* **What the task requires**:
Which lines in the records below mention the word "label"? Copy each one out.

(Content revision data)
-*-
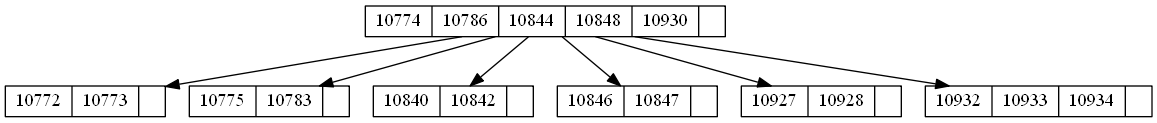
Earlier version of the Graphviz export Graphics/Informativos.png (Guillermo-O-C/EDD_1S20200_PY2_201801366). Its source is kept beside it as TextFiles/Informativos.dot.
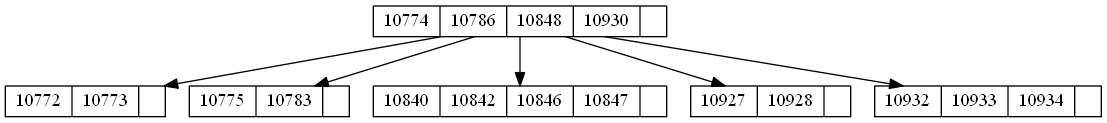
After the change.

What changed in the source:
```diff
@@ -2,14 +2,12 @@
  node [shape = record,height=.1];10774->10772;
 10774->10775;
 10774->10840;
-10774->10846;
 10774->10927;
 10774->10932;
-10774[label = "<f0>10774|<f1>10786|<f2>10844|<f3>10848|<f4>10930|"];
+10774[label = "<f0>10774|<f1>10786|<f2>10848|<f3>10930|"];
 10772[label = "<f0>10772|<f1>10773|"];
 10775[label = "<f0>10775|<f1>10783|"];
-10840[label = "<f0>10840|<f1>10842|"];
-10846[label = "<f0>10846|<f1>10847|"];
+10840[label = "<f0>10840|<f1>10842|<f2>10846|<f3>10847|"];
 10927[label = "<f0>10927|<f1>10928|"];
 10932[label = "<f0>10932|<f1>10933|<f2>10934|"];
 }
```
-*-
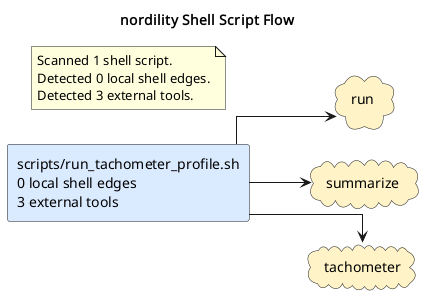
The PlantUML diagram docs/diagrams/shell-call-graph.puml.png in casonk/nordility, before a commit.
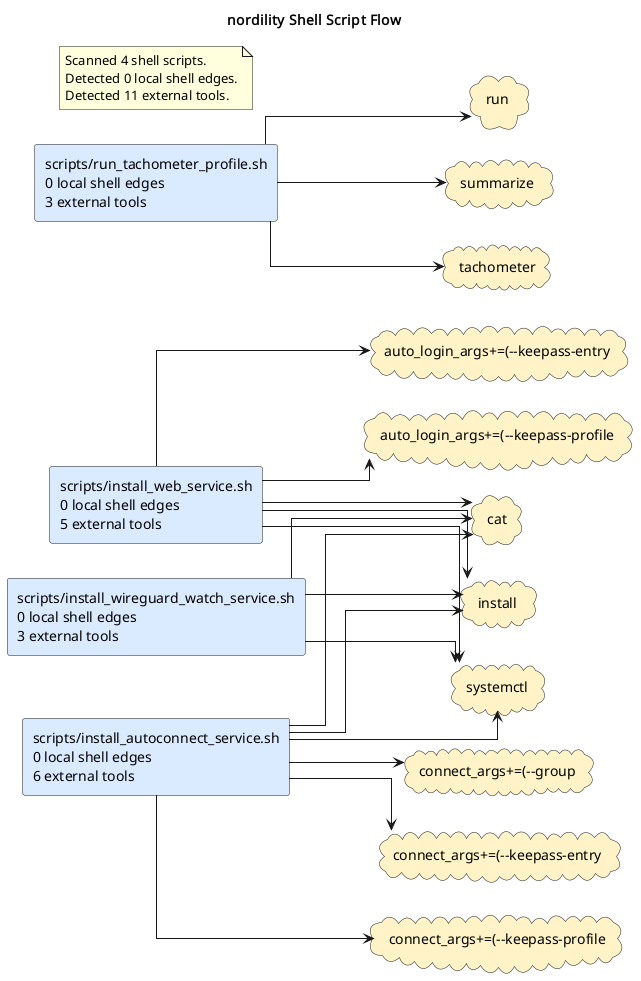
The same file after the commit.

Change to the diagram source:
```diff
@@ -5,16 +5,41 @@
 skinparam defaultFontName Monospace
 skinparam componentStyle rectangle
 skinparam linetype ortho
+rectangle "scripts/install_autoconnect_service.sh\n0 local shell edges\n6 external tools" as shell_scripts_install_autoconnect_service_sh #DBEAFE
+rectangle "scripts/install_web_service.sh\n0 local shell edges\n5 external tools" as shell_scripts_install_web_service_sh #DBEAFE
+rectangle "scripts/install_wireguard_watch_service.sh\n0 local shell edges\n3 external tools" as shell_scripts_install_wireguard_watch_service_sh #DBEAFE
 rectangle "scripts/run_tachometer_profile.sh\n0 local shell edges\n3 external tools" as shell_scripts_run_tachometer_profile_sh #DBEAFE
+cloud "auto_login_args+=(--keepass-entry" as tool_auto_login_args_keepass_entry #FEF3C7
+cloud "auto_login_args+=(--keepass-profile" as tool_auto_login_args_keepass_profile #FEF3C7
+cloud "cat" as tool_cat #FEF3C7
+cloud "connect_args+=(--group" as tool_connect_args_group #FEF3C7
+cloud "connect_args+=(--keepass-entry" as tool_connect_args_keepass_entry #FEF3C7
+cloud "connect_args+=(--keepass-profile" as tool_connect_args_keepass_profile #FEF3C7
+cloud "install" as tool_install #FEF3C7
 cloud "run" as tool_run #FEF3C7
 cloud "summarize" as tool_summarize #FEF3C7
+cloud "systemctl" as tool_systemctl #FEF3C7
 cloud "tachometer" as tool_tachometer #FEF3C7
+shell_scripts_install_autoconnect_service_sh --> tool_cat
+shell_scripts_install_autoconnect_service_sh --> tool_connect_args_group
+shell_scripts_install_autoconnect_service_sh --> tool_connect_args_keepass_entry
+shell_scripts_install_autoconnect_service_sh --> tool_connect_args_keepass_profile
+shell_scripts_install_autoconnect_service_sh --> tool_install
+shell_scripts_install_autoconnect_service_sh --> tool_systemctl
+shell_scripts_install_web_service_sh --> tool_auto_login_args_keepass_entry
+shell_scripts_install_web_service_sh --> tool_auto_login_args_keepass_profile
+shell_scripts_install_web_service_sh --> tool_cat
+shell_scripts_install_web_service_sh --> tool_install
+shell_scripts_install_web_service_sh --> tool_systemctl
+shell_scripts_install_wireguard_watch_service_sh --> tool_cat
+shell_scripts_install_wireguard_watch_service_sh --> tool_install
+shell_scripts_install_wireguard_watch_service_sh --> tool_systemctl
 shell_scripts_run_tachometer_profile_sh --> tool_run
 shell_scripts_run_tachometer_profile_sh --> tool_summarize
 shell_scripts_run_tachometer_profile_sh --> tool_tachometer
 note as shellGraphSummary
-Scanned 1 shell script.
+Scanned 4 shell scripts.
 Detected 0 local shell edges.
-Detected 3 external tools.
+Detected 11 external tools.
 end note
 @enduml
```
-*-
* **Reply**:
-10774[label = "<f0>10774|<f1>10786|<f2>10844|<f3>10848|<f4>10930|"];
+10774[label = "<f0>10774|<f1>10786|<f2>10848|<f3>10930|"];
 10772[label = "<f0>10772|<f1>10773|"];
 10775[label = "<f0>10775|<f1>10783|"];
-10840[label = "<f0>10840|<f1>10842|"];
-10846[label = "<f0>10846|<f1>10847|"];
+10840[label = "<f0>10840|<f1>10842|<f2>10846|<f3>10847|"];
 10927[label = "<f0>10927|<f1>10928|"];
 10932[label = "<f0>10932|<f1>10933|<f2>10934|"];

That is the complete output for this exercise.